WORK REQUIRED -
Write the entries below out again in full. Match every character.

RECORDED DATA -
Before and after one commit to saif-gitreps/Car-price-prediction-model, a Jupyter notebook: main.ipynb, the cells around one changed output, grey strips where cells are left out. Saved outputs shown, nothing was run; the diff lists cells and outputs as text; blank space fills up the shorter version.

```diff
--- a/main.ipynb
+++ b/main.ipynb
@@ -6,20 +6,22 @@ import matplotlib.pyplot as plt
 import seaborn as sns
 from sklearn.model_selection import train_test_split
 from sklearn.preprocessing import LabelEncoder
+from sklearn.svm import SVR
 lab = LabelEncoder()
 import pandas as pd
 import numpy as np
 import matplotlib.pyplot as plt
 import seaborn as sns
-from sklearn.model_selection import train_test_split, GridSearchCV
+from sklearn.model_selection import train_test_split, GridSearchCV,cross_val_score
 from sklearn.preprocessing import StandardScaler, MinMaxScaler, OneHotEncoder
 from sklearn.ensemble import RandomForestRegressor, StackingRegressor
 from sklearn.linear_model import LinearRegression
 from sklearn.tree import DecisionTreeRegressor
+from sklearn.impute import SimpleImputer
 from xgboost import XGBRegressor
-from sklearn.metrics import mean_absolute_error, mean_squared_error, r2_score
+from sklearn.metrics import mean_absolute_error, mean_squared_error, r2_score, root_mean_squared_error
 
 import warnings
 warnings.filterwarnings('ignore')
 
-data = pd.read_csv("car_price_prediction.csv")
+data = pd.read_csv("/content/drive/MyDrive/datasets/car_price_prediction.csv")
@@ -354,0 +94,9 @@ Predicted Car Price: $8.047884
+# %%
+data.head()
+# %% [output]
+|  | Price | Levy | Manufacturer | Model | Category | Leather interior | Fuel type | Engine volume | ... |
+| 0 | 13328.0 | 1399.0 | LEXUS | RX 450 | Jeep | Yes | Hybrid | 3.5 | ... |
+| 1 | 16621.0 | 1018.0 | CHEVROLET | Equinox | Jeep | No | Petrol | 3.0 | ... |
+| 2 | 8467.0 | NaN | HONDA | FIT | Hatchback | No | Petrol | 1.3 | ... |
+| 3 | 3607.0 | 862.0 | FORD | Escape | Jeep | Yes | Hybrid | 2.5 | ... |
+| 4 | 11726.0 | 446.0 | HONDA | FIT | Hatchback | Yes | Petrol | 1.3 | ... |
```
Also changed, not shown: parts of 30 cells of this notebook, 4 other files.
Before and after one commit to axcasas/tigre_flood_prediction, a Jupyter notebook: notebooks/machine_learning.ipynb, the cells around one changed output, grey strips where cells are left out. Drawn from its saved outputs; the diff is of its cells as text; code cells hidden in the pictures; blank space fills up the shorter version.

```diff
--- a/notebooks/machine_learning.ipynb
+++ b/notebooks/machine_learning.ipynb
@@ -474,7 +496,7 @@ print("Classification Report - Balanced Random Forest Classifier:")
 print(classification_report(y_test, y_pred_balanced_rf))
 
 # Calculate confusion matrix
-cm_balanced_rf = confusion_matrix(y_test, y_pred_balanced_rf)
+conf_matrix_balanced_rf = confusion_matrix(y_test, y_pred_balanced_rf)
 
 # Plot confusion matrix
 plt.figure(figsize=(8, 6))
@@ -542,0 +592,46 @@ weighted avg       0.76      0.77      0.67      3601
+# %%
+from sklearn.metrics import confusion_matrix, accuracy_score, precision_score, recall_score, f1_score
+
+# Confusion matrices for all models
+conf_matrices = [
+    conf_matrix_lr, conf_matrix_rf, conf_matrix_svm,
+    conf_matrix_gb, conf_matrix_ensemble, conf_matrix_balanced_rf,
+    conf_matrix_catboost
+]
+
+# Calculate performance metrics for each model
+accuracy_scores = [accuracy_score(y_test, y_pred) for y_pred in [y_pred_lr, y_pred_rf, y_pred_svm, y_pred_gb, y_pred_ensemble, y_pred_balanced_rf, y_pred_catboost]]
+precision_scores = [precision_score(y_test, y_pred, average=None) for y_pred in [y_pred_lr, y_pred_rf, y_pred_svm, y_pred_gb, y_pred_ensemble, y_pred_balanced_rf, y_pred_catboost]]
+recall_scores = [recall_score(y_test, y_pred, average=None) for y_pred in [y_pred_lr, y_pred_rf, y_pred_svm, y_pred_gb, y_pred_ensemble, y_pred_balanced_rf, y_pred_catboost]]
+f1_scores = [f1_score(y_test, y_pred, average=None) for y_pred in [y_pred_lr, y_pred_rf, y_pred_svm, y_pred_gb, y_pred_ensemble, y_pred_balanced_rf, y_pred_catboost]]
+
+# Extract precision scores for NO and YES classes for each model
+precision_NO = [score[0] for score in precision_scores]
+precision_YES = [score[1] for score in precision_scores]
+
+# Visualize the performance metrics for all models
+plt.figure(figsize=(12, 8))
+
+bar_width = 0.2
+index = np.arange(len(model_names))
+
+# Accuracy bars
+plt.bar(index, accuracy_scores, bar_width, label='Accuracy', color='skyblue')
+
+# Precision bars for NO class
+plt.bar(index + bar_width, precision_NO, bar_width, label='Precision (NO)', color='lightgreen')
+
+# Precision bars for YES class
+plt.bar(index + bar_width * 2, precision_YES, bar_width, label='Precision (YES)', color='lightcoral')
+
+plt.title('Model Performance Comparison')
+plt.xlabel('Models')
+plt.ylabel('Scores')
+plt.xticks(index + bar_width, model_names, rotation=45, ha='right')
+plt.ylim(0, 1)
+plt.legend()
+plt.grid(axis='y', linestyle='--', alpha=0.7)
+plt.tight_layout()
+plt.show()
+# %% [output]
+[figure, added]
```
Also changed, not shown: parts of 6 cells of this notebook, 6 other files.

ANSWER BELOW -
Before and after one commit to saif-gitreps/Car-price-prediction-model, a Jupyter notebook: main.ipynb, the cells around one changed output, grey strips where cells are left out. Saved outputs shown, nothing was run; the diff lists cells and outputs as text; blank space fills up the shorter version.

```diff
--- a/main.ipynb
+++ b/main.ipynb
@@ -6,20 +6,22 @@ import matplotlib.pyplot as plt
 import seaborn as sns
 from sklearn.model_selection import train_test_split
 from sklearn.preprocessing import LabelEncoder
+from sklearn.svm import SVR
 lab = LabelEncoder()
 import pandas as pd
 import numpy as np
 import matplotlib.pyplot as plt
 import seaborn as sns
-from sklearn.model_selection import train_test_split, GridSearchCV
+from sklearn.model_selection import train_test_split, GridSearchCV,cross_val_score
 from sklearn.preprocessing import StandardScaler, MinMaxScaler, OneHotEncoder
 from sklearn.ensemble import RandomForestRegressor, StackingRegressor
 from sklearn.linear_model import LinearRegression
 from sklearn.tree import DecisionTreeRegressor
+from sklearn.impute import SimpleImputer
 from xgboost import XGBRegressor
-from sklearn.metrics import mean_absolute_error, mean_squared_error, r2_score
+from sklearn.metrics import mean_absolute_error, mean_squared_error, r2_score, root_mean_squared_error
 
 import warnings
 warnings.filterwarnings('ignore')
 
-data = pd.read_csv("car_price_prediction.csv")
+data = pd.read_csv("/content/drive/MyDrive/datasets/car_price_prediction.csv")
@@ -354,0 +94,9 @@ Predicted Car Price: $8.047884
+# %%
+data.head()
+# %% [output]
+|  | Price | Levy | Manufacturer | Model | Category | Leather interior | Fuel type | Engine volume | ... |
+| 0 | 13328.0 | 1399.0 | LEXUS | RX 450 | Jeep | Yes | Hybrid | 3.5 | ... |
+| 1 | 16621.0 | 1018.0 | CHEVROLET | Equinox | Jeep | No | Petrol | 3.0 | ... |
+| 2 | 8467.0 | NaN | HONDA | FIT | Hatchback | No | Petrol | 1.3 | ... |
+| 3 | 3607.0 | 862.0 | FORD | Escape | Jeep | Yes | Hybrid | 2.5 | ... |
+| 4 | 11726.0 | 446.0 | HONDA | FIT | Hatchback | Yes | Petrol | 1.3 | ... |
```
Also changed, not shown: parts of 30 cells of this notebook, 4 other files.
Before and after one commit to axcasas/tigre_flood_prediction, a Jupyter notebook: notebooks/machine_learning.ipynb, the cells around one changed output, grey strips where cells are left out. Drawn from its saved outputs; the diff is of its cells as text; code cells hidden in the pictures; blank space fills up the shorter version.

```diff
--- a/notebooks/machine_learning.ipynb
+++ b/notebooks/machine_learning.ipynb
@@ -474,7 +496,7 @@ print("Classification Report - Balanced Random Forest Classifier:")
 print(classification_report(y_test, y_pred_balanced_rf))
 
 # Calculate confusion matrix
-cm_balanced_rf = confusion_matrix(y_test, y_pred_balanced_rf)
+conf_matrix_balanced_rf = confusion_matrix(y_test, y_pred_balanced_rf)
 
 # Plot confusion matrix
 plt.figure(figsize=(8, 6))
@@ -542,0 +592,46 @@ weighted avg       0.76      0.77      0.67      3601
+# %%
+from sklearn.metrics import confusion_matrix, accuracy_score, precision_score, recall_score, f1_score
+
+# Confusion matrices for all models
+conf_matrices = [
+    conf_matrix_lr, conf_matrix_rf, conf_matrix_svm,
+    conf_matrix_gb, conf_matrix_ensemble, conf_matrix_balanced_rf,
+    conf_matrix_catboost
+]
+
+# Calculate performance metrics for each model
+accuracy_scores = [accuracy_score(y_test, y_pred) for y_pred in [y_pred_lr, y_pred_rf, y_pred_svm, y_pred_gb, y_pred_ensemble, y_pred_balanced_rf, y_pred_catboost]]
+precision_scores = [precision_score(y_test, y_pred, average=None) for y_pred in [y_pred_lr, y_pred_rf, y_pred_svm, y_pred_gb, y_pred_ensemble, y_pred_balanced_rf, y_pred_catboost]]
+recall_scores = [recall_score(y_test, y_pred, average=None) for y_pred in [y_pred_lr, y_pred_rf, y_pred_svm, y_pred_gb, y_pred_ensemble, y_pred_balanced_rf, y_pred_catboost]]
+f1_scores = [f1_score(y_test, y_pred, average=None) for y_pred in [y_pred_lr, y_pred_rf, y_pred_svm, y_pred_gb, y_pred_ensemble, y_pred_balanced_rf, y_pred_catboost]]
+
+# Extract precision scores for NO and YES classes for each model
+precision_NO = [score[0] for score in precision_scores]
+precision_YES = [score[1] for score in precision_scores]
+
+# Visualize the performance metrics for all models
+plt.figure(figsize=(12, 8))
+
+bar_width = 0.2
+index = np.arange(len(model_names))
+
+# Accuracy bars
+plt.bar(index, accuracy_scores, bar_width, label='Accuracy', color='skyblue')
+
+# Precision bars for NO class
+plt.bar(index + bar_width, precision_NO, bar_width, label='Precision (NO)', color='lightgreen')
+
+# Precision bars for YES class
+plt.bar(index + bar_width * 2, precision_YES, bar_width, label='Precision (YES)', color='lightcoral')
+
+plt.title('Model Performance Comparison')
+plt.xlabel('Models')
+plt.ylabel('Scores')
+plt.xticks(index + bar_width, model_names, rotation=45, ha='right')
+plt.ylim(0, 1)
+plt.legend()
+plt.grid(axis='y', linestyle='--', alpha=0.7)
+plt.tight_layout()
+plt.show()
+# %% [output]
+[figure, added]
```
Also changed, not shown: parts of 6 cells of this notebook, 6 other files.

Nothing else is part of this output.